The Iron Knight is the fourth and final book in The Iron Fey Series by Julie Kagawa. This review won't make any sense if you haven't read the first three books. (If you haven't read them, do it NOW!)
I've been Team Ash from day one. Don't get me wrong, I love me some Puck but I see way too many similarities between him and me for me to swoon over him. When I recovered from my ugly crying at the end of The Iron Queen I comforted myself with the knowledge that I would get to spend more time with Ash in The Iron Knight. I'm pretty sure everyone in Utah heard my fangirl squeal when I got the email saying that I could download the ARC. I devoured this book in two days and absolutely loved it!
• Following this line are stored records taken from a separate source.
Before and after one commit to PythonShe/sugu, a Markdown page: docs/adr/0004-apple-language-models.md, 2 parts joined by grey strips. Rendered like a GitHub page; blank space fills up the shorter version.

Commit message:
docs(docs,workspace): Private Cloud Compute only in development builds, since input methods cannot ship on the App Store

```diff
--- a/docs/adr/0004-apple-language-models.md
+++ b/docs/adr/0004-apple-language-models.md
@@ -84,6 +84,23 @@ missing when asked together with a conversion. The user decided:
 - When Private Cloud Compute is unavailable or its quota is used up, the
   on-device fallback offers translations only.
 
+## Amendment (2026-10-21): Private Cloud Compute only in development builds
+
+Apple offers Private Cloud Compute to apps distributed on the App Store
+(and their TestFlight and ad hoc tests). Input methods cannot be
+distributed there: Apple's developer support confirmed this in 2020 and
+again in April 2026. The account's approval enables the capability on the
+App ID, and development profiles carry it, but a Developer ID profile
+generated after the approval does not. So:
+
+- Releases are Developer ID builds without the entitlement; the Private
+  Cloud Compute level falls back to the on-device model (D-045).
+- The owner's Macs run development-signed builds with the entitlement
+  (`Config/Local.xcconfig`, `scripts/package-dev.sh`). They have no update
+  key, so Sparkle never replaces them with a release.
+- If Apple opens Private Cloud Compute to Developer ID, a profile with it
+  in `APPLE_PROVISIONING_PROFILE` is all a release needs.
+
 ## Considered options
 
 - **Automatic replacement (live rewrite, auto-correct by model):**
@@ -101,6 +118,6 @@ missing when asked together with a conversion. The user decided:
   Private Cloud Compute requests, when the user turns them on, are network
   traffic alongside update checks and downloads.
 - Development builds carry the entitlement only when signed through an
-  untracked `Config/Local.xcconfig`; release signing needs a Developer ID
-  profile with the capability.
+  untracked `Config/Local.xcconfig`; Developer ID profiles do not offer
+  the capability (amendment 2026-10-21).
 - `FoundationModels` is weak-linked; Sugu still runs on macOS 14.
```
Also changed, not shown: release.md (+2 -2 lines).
There is so much I want to say about this book but I hate spoilers so I refuse to include any in my review. I will just stick to the things we know from the plot summary and my general impressions. The Iron Knight is the story of Ash's quest to find a way to be with Meghan in the Iron Realm. I loved being in Ash's head but it took some getting used to. The thing about changing character point of view is that you have to get to know the narrator all over again. I thought I knew Ash but I really only knew Meghan's version of Ash. It was almost like meeting a brand new character. Of course I fell in love with Ash again but I had to work at it a little bit. This isn't the swoon-worthy, protector that I knew in the other books. He was still those things but I also got to see the skeletons in his closet and those scared me a little bit. Ash's journey isn't easy; in fact it's almost impossible. He is warned multiple times to not even attempt it but he will not be deterred from the vow he made to Meghan. So with the help of some unlikely friends and by digging deep into himself he sets out on a journey to get a soul. I'm not going to say whether he is successful or not, you'll have to wait until October to find out.
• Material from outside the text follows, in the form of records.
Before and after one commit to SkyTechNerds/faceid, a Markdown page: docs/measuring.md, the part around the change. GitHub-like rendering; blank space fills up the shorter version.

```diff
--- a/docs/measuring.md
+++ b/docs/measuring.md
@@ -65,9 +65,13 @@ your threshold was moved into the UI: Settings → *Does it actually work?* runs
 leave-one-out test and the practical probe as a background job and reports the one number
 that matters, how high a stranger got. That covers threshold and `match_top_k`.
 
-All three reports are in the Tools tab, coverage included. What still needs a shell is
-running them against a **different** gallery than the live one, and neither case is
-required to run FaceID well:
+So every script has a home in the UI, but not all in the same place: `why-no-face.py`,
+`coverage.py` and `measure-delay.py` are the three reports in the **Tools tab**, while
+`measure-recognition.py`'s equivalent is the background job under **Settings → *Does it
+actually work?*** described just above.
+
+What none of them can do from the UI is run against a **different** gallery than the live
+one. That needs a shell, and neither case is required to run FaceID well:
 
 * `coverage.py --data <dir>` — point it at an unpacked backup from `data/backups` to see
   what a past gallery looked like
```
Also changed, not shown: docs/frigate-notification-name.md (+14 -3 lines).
This book, through its ups and downs, is a masterpiece. In a time when YA lit is being attacked on one side for being too dark and on the other for being fluff The Iron Knight is a shining example of why both of those theories are not true. This is a book that forces its main characters and its readers to take a hard look at themselves. The book focuses on the importance of keeping promises, on overcoming our dark side, of loyalty to friends, and the value of a human soul. Lessons that everyone, no matter how young or old, need to learn.